One of my favorite cutting techniques is chiffonade – you roll your leafy greens into a roll and cut thin little ribbons. They are so pretty and you can cut through a pile of greens in no time. As for cutting the various root vegetables into a small dice, you will have to expect some waste as you first have to square off the edges of the veggies so you are left with flat edges to cut your dice from. If you need a little guidance for safe and effective cutting techniques, you can check out the video and photos at Stella Culinary.
Root Vegetable Soup
adapted from Fire in my Belly by Kevin Gillespie with David Joachim, used with permission

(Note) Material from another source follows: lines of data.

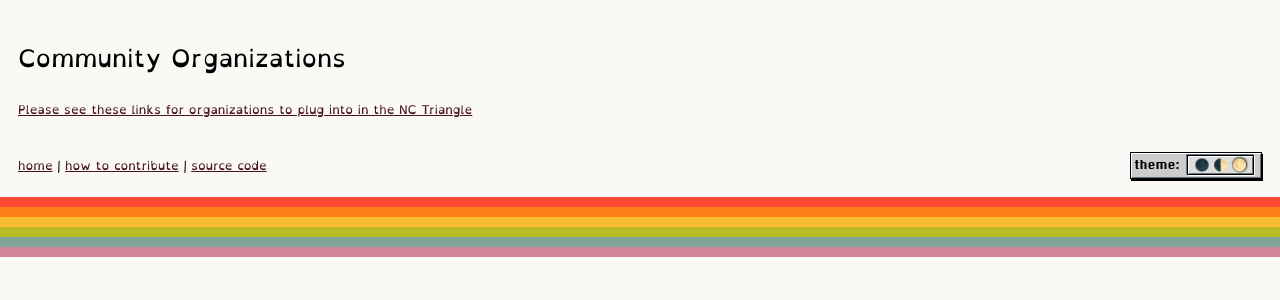
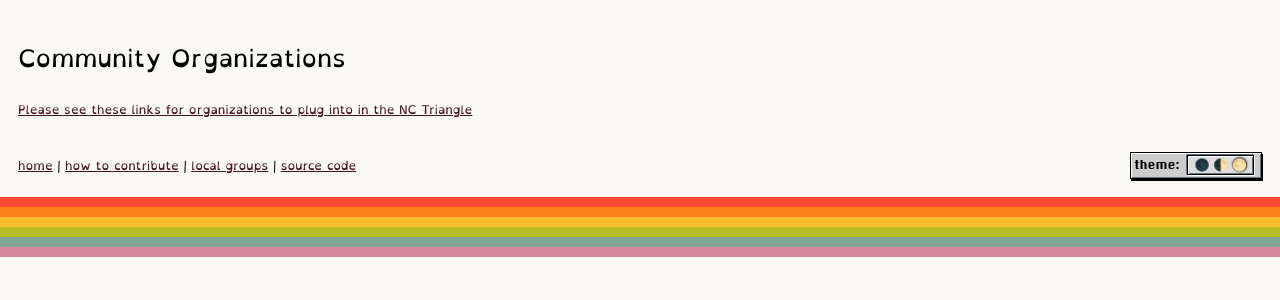
Before and after one commit to NatVIII/rva.rip, a Nuxt app: page /list in a window 1280 px wide. Shown: the top 300 px of the page. Built offline with nearby package versions, Linux system fonts and the light colour scheme.

Commit message:
grabed new link tree for the list page

```diff
--- a/components/Footer.vue
+++ b/components/Footer.vue
@@ -24,6 +24,7 @@ onMounted(() => {
           <a href="/">home</a> |
           <!-- <a href="/list">list of cool groups</a> | -->
           <a href="/contributing">how to contribute</a> |
+          <a href="https://linktr.ee/RhizomeResources">local groups</a> |
           <a href="https://github.com/NacreData/calendar">source code</a>
         </div>
         <div class="desc no-toppy">
```
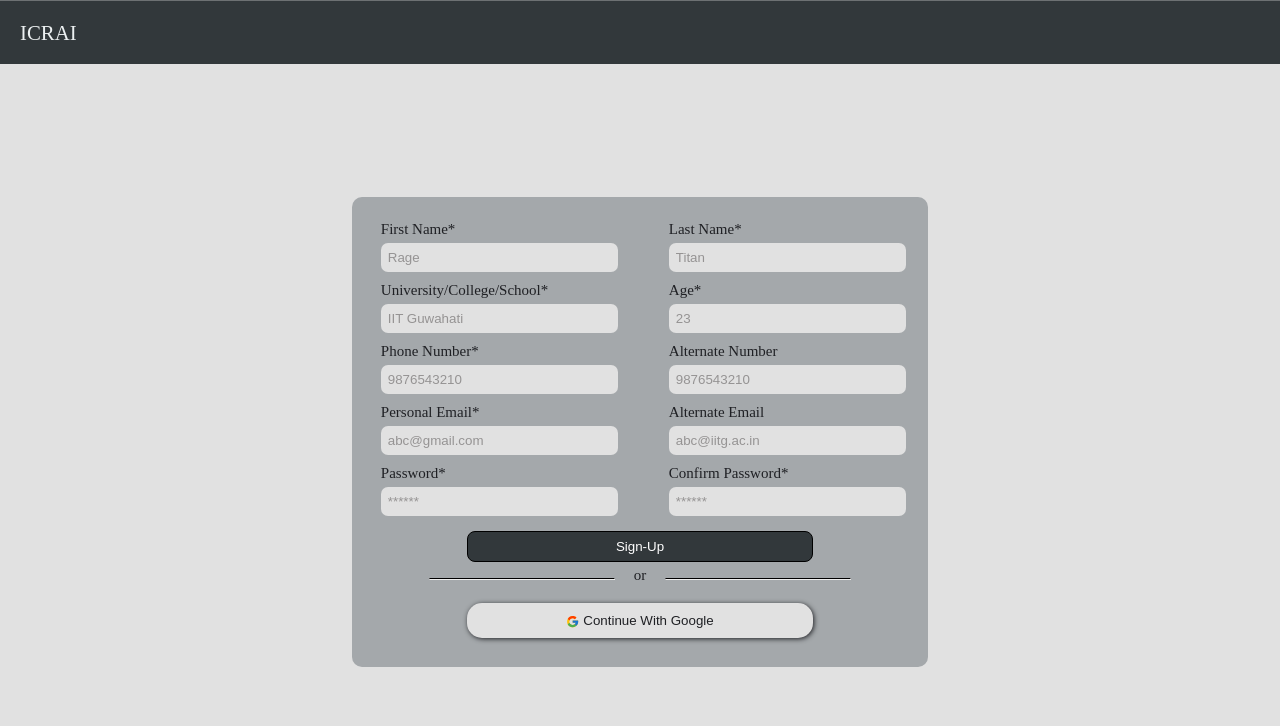
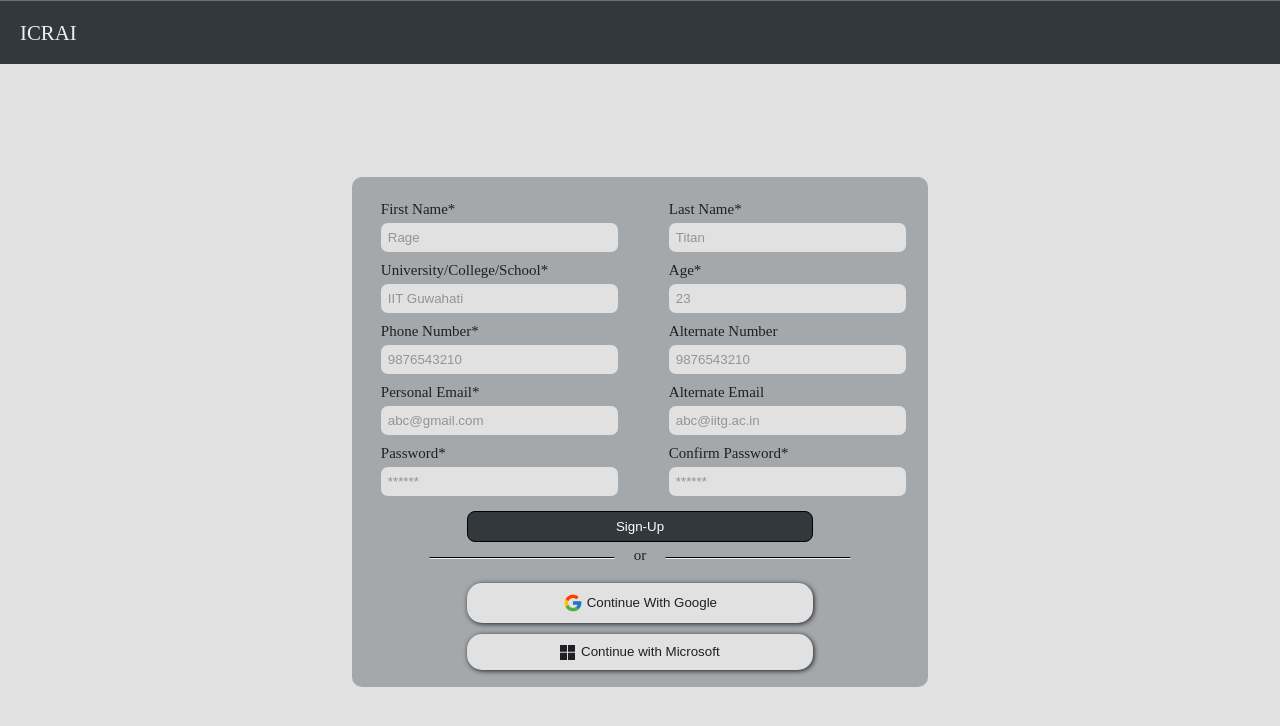
Before and after one commit to preetam-g/icrai-frontend, a React (Vite) app: page /register in a window 1280 px wide. Shown: the top 726 px of the page. Built offline with nearby package versions, Linux system fonts and the light colour scheme.

Commit message:
added microsoft login

```diff
--- a/src/pages/login/Login.jsx
+++ b/src/pages/login/Login.jsx
@@ -1,7 +1,8 @@
 import React, { useState } from 'react';
-import styles from './login.module.css'
+import styles from './login.module.css';
 import { FcGoogle } from "react-icons/fc";
-import { Link } from 'react-router-dom'
+import { BsMicrosoft } from 'react-icons/bs';
+import { Link } from 'react-router-dom';
 
 const Login = () => {
 	const [email, setEmail] = useState('');
@@ -22,14 +23,15 @@ const Login = () => {
 						<br />
 						<button className={styles.login} onClick={() => {}}>Log-in</button>
 						<br />
-						<a href="#" style={{color: "#1f2024", padding: "3px auto"}}>Forgot Password?</a> {/* modify link to enable password reset mechanism */}
+						<a href="#" style={{color: "#1f2024", padding: "1% auto"}}>Forgot Password?</a> {/* modify link to enable password reset mechanism */}
 						<div className={styles.or}>
 							<hr />
 							<p style={{ position: "relative", top: "-18px", verticalAlign: "middle" }}>or</p>
 							<hr />
 						</div>
 					</form>
-					<button className={styles.google_login} onClick={() => {}}> <FcGoogle />  Continue With Google </button>
+					<button className={styles.google_login} onClick={() => {}}> <FcGoogle style={{width: "20px", height: "20px"}}/>  Continue With Google </button>
+					<button className={styles.google_login} onClick={() => {}} style={{margin: "3% auto 1%"}}> <BsMicrosoft style={{width: "15px", height: '15px', marginRight: "2px"}}/> Continue with Microsoft </button>
 					<Link to="/register" className={styles.registerLink} style={{color: "#1f2024"}}>Don't have an account? <br /> Register Here</Link>
 				</div>
 			</div>
--- a/src/pages/login/login.module.css
+++ b/src/pages/login/login.module.css
@@ -89,6 +89,11 @@ hr{
 	vertical-align: middle;
 }
 
+.google_login:hover, .login:hover{
+	transform: scale(1.02);
+	transition-duration: 30ms;
+}
+
 @media screen and (min-width: 480px) {
 	.form{
 		width: 22vw;
--- a/src/pages/register/Register.jsx
+++ b/src/pages/register/Register.jsx
@@ -1,5 +1,6 @@
 import styles from './register.module.css';
 import { FcGoogle } from "react-icons/fc";
+import { BsMicrosoft } from 'react-icons/bs';
 import React, { useState } from 'react';
 
 const Register = () => {
@@ -20,7 +21,7 @@ const Register = () => {
 		<div className={styles.example}>
 			<div className={styles.container}>
 				<div className={styles.form}>
-					<form action='#'>
+					<form action='ealkf'>
 						<div className={styles.row} style={{margin: "3vh 0 auto"}}>
 							<div className={styles.column}>
 								<label htmlFor="First-Name">First Name*</label>
@@ -78,7 +79,8 @@ const Register = () => {
 							<hr />
 						</div>
 					</form>
-					<button className={styles.google_login} onClick={() => {}}> <FcGoogle />  Continue With Google </button>
+					<button className={styles.google_login} onClick={() => {}}> <FcGoogle style={{width: "20px", height: "20px"}}/>  Continue With Google </button>
+					<button className={styles.google_login} onClick={() => {}} style={{margin: "0px auto 3%"}}> <BsMicrosoft style={{width: "15px", height: '15px', marginRight: "2px"}}/> Continue with Microsoft </button>
 				</div>
 			</div>
 		</div>
--- a/src/pages/register/register.module.css
+++ b/src/pages/register/register.module.css
@@ -63,7 +63,7 @@
 	border: none;
 	border-radius: 15px;
 	padding: 10px 20px;
-	margin: 0px auto 5% auto;
+	margin: 0px auto 2% auto;
 	width: 60%;
 	box-shadow: 1px 1px 5px;
 	display: inline;
@@ -80,6 +80,11 @@
 	vertical-align: middle;
 }
 
+.google_login:hover, .signUp:hover{
+	transform: scale(1.01);
+	transition-duration: 30ms;
+}
+
 
 @media (max-width: 750px){
 
```
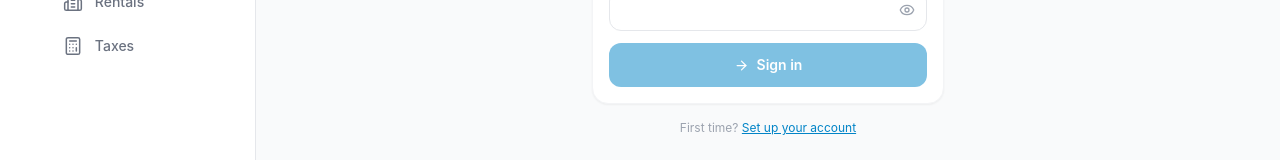
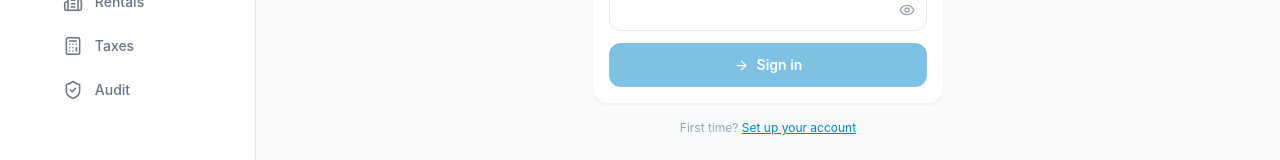
Before and after one commit to parikshithkulkarni/sample, a Next.js app: page /login in a window 1280 px wide. Shown: the part 274-434 px from the top of the page. Built offline with nearby package versions, Linux system fonts and the light colour scheme; no server answers; the database is empty.

Commit message:
Add Audit tab to bottom navigation bar
https://claude.ai/code/session_014My2HmzqPuBqAA9geFTdzf

```diff
--- a/components/nav.tsx
+++ b/components/nav.tsx
@@ -2,7 +2,7 @@
 
 import Link from 'next/link';
 import { usePathname } from 'next/navigation';
-import { Home, MessageCircle, FileText, DollarSign, Building2, Calculator, Sun, Moon } from 'lucide-react';
+import { Home, MessageCircle, FileText, DollarSign, Building2, Calculator, Sun, Moon, ShieldCheck } from 'lucide-react';
 import { cn } from '@/lib/utils';
 import { useTheme } from '@/components/theme-provider';
 
@@ -13,6 +13,7 @@ const links = [
   { href: '/finance',   label: 'Finance', Icon: DollarSign },
   { href: '/rentals',   label: 'Rentals', Icon: Building2 },
   { href: '/taxes',     label: 'Taxes',   Icon: Calculator },
+  { href: '/audit',     label: 'Audit',   Icon: ShieldCheck },
 ];
 
 export default function Nav() {
```
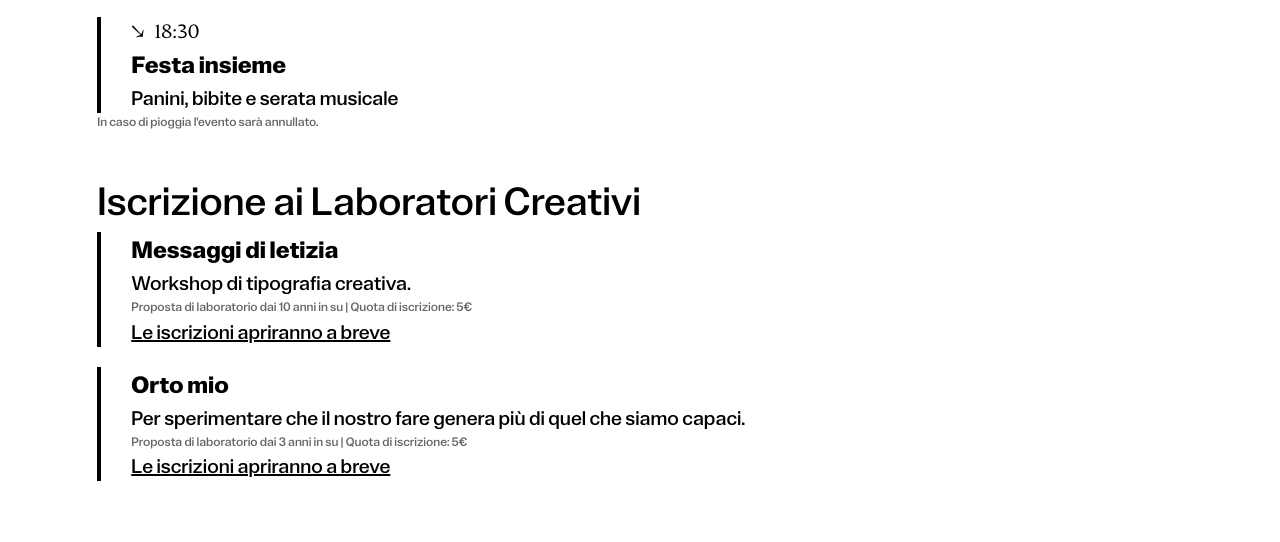
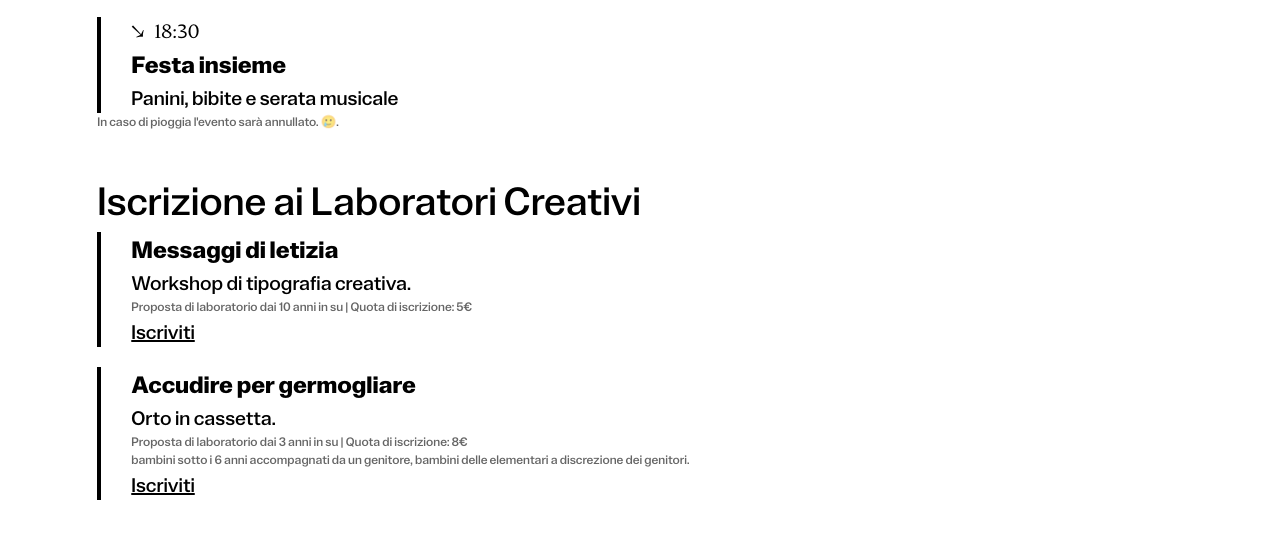
Before and after one commit to finoz/avsinovate, a website built with Vite: page index.html in a window 1280 px wide. Shown: the part 794-1336 px from the top of the page. Built offline with nearby package versions, Linux system fonts and the light colour scheme.

Commit message:
aggiornamento labo

```diff
--- a/index.html
+++ b/index.html
@@ -52,7 +52,7 @@
 				</article>
 			</div>
 
-			<p class="note">In caso di pioggia l'evento sarà annullato.</p>
+			<p class="note">In caso di pioggia l'evento sarà annullato. 🥲.</p>
         </section>
 
         <section class="section section--laboratori">
@@ -62,14 +62,15 @@
                     <h3 class="card-title">Messaggi di letizia</h3>
                     <p>Workshop di tipografia creativa.</p>
 					<p class="note">Proposta di laboratorio dai 10 anni in su | Quota di iscrizione: 5€</p>
-                    <a href="#" class="cta cta--primary" disabled>Le iscrizioni apriranno a breve</a>
+                    <a href="https://forms.gle/GmuAj3KGRbPJoNhf6" class="card-cta" target="_blank">Iscriviti</a>
                 </article>
 
                 <article class="card card--laboratori">
-                    <h3 class="card-title">Orto mio</h3>
-                    <p>Per sperimentare che il nostro fare genera più di quel che siamo capaci.</p>
-					<p class="note">Proposta di laboratorio dai 3 anni in su | Quota di iscrizione: 5€</p>
-                    <a href="#" class="cta cta--primary" disabled>Le iscrizioni apriranno a breve</a>
+                    <h3 class="card-title">Accudire per germogliare</h3>
+                    <p>Orto in cassetta.</p>
+					<p class="note">Proposta di laboratorio dai 3 anni in su | Quota di iscrizione: 8€</p>
+					<p class="note">bambini sotto i 6 anni accompagnati da un genitore, bambini delle elementari a discrezione dei genitori.</p>
+                    <a href="https://forms.gle/L2gTu5o8XffWLykE7" class="card-cta" target="_blank">Iscriviti</a>
                 </article>
             </div>
         </section>
```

4 oz Pancetta or unsmoked bacon, diced into 1/4” pieces (vegetarian option below)
1 1/4 c onion, diced 1/4”
2/3 c rutabaga, peeled and diced 1/4”
1/2 c celery, diced 1/4”
1/3 c carrots, peeled and diced 1/4”
3/4 c sunchokes (Jerusalem Artichoke), peeled and diced 1/4”
3/4 c turnips, peeled and diced 1/4”
1/2 c parsnip, peeled and diced 1/4”
2 large cloves of garlic, thinly sliced (a mandolin works great for this task)
3 c chicken stock
1 t sea salt
~ 2 c Turnip or Collard greens, sliced into chiffonade (thin strips)
Juice from one lemon
~1/8 c Italian parsley, minced
~1/8 c chives, very thinly sliced
~1/8 c celery leaves, minced
1. Heat a large enameled cast-iron pot or other soup pot over medium heat.
2. Add the pancetta, stir, and cook until the pancetta is golden brown, about 8 to 10 minutes.
3. Add the onions, rutabaga, celery, and carrots and cook until the vegetables start to soften and the onions become translucent, about 6 minutes, stirring now and then.
4. Add the sunchokes, turnips, and parsnips and cook for an additional 8 minutes, stirring a few times.
5. Stir in the garlic and cook just until fragrant, about 1 minute.
6. Stir in the chicken stock, pepper, and salt. Bring the mixture to a boil, then cut the heat down to low, cover, and simmer for 5 minutes. The vegetables should be just tender.
7. Remove the pot from the heat, and stir in the turnip greens and about 1 T lemon juice. Taste and season as needed with additional salt and lemon juice.
8. Ladle into bowls and garnish with the parsley, chives, and celery leaves.
Tips from the Top Chef:
Don’t be tempted to mince the garlic here. It should be sliced. If you mince it, the small pieces will cook faster and develop a bitter taste. The slices also contribute to the texture of the soup.
If you want to make the soup ahead, prepare it up to the point of simmering the vegetables in the seasoned stock. Cool it down, and refrigerate it for up to 2 days. Then reheat the soup and add the greens and lemon juice just before serving and garnishing.
If you don’t have the root vegetables listed, then you can substitute with what you do have. The most important thing is to dice all the vegetables the same size so they cook quickly and evenly before the liquid is added. The vegetables retain better shape and flavor this way.
For a vegetarian version, use vegetable stock in place of chicken stock; sauté 4-5 shiitake mushrooms (cut into thin slices about a 1/4″ wide) over medium heat in 1-2 T butter or a fatty oil until they are soft, about 7 minutes, and proceed with the rest of the recipe. Alternately you can use vegetarian bacon, prepared and cooked just like the pancetta in the recipe. Neither will give you the same rich flavor of the pork, but either should add some umami to the dish.